### Assignment:
A complete response lists each line of the data below that includes the word "Before".

[Version difference data]
────────────────
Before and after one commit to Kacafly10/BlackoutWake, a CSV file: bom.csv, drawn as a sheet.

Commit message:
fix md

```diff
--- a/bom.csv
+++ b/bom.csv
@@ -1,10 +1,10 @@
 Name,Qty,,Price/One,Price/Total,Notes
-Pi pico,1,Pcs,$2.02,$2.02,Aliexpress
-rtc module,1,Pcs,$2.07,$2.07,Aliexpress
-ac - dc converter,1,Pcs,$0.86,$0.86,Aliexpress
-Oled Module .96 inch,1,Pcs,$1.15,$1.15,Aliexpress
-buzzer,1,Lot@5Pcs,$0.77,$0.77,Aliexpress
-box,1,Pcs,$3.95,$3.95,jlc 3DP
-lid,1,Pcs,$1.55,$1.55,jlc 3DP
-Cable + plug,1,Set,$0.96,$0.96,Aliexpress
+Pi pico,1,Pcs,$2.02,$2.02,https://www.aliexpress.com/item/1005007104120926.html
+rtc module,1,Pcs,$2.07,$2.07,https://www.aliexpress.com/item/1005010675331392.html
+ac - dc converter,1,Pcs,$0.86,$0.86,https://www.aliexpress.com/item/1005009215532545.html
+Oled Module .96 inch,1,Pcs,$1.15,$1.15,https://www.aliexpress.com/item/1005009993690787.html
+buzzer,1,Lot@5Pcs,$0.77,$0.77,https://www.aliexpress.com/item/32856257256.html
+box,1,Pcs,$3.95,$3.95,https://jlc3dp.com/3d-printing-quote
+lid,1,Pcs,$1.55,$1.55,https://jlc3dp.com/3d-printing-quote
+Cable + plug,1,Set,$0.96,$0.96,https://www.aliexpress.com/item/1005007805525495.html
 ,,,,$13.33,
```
────────────────
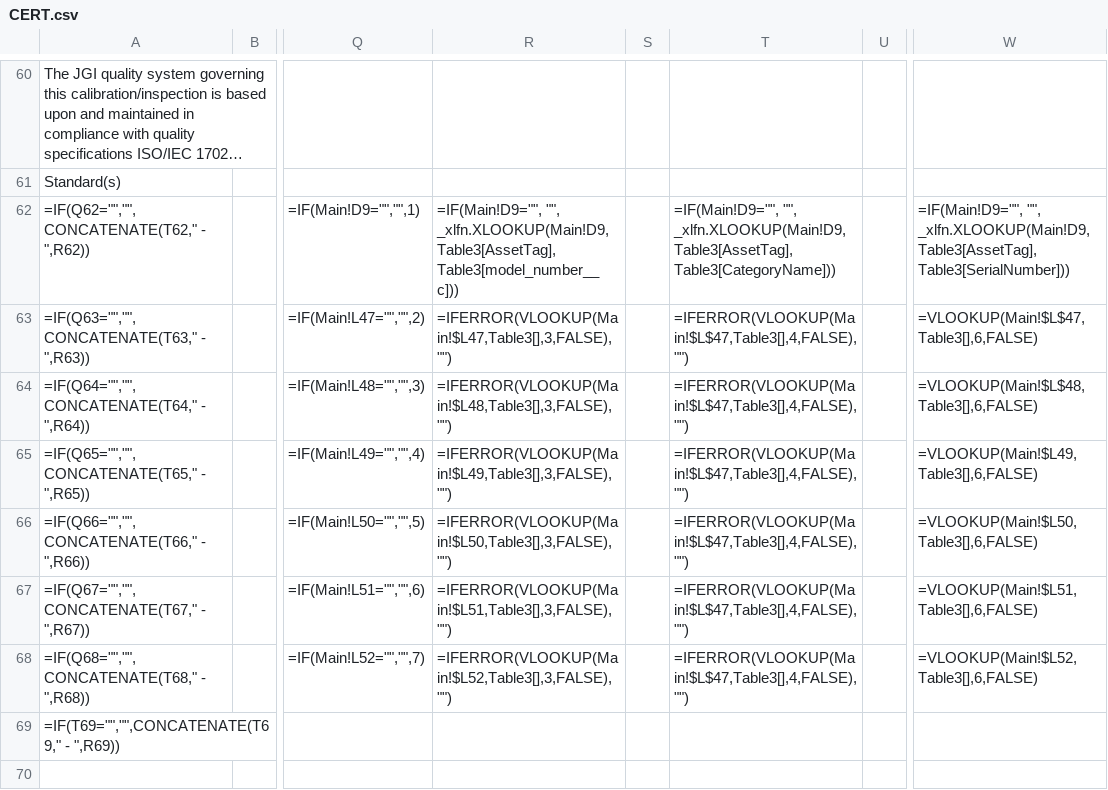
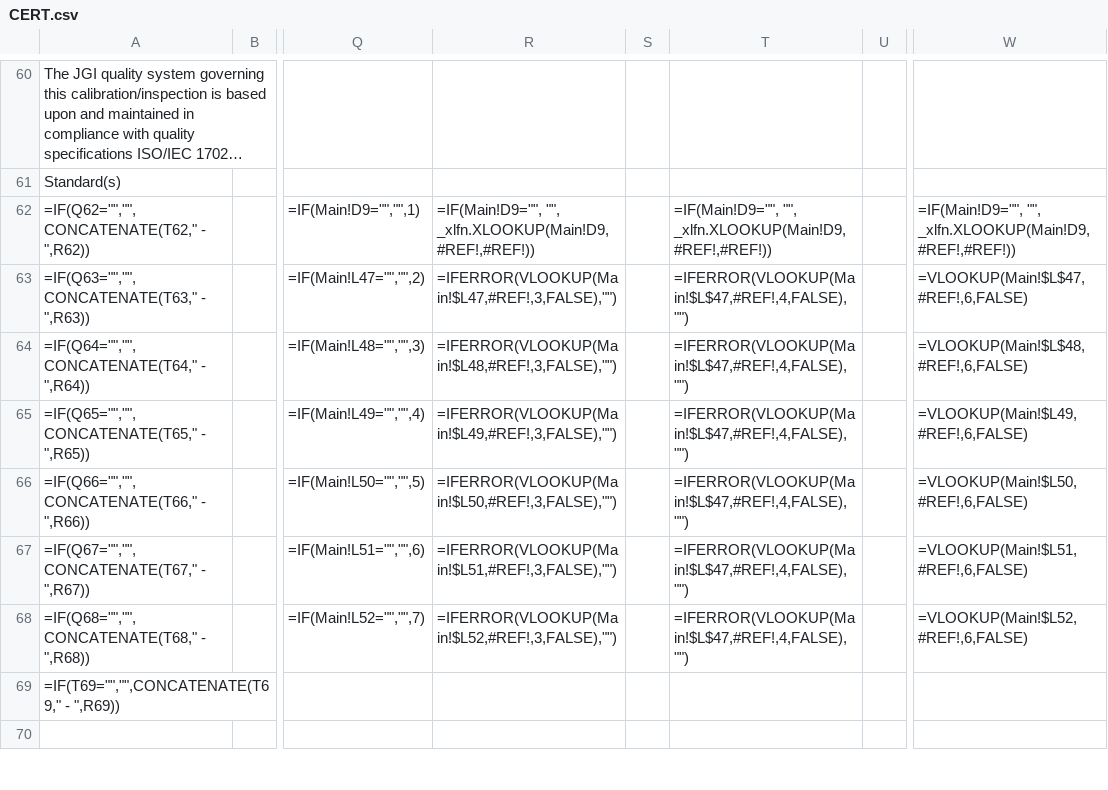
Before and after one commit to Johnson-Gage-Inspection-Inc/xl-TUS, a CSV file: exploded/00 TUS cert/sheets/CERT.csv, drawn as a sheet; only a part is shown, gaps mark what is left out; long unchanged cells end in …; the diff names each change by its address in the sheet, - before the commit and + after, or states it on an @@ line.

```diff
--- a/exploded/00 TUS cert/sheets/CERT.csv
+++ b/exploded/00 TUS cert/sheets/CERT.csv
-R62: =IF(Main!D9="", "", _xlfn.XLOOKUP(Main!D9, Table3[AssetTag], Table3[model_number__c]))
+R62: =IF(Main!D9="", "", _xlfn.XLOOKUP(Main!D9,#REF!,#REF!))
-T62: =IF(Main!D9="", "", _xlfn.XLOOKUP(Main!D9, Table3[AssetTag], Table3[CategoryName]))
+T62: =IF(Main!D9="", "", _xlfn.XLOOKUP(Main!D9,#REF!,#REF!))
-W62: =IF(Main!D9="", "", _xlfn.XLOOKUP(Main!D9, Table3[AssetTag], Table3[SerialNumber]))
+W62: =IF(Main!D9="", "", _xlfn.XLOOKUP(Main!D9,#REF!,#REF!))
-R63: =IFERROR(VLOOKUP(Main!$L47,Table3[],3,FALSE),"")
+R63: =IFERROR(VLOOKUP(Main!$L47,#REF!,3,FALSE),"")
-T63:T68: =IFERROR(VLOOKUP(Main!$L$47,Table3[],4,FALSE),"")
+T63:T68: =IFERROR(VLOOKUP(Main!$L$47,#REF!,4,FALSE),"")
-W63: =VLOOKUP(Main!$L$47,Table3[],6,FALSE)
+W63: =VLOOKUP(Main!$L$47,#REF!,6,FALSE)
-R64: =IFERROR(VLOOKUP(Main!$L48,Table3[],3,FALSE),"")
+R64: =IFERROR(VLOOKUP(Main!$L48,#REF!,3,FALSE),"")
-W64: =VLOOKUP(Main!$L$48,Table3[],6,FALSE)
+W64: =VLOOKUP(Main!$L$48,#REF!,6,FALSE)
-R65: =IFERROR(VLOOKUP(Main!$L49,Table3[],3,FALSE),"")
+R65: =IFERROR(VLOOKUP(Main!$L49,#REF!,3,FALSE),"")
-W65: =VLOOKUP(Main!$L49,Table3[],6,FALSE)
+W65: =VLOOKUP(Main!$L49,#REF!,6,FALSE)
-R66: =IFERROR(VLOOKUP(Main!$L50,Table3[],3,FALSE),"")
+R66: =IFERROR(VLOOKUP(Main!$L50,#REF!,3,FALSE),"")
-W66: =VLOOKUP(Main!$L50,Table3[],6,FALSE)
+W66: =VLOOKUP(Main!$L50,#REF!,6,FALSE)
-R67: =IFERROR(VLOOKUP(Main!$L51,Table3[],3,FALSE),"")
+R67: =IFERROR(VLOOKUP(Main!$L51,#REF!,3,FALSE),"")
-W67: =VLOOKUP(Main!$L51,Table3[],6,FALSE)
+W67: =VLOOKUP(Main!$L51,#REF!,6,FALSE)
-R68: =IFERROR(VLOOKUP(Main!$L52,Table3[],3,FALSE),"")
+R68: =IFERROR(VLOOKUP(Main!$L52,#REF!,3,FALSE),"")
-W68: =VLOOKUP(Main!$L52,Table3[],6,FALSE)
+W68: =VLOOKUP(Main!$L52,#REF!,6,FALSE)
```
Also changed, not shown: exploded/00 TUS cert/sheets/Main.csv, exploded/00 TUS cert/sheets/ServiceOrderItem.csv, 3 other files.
────────────────
### Result of the exercise:
Before and after one commit to Kacafly10/BlackoutWake, a CSV file: bom.csv, drawn as a sheet.
Before and after one commit to Johnson-Gage-Inspection-Inc/xl-TUS, a CSV file: exploded/00 TUS cert/sheets/CERT.csv, drawn as a sheet; only a part is shown, gaps mark what is left out; long unchanged cells end in …; the diff names each change by its address in the sheet, - before the commit and + after, or states it on an @@ line.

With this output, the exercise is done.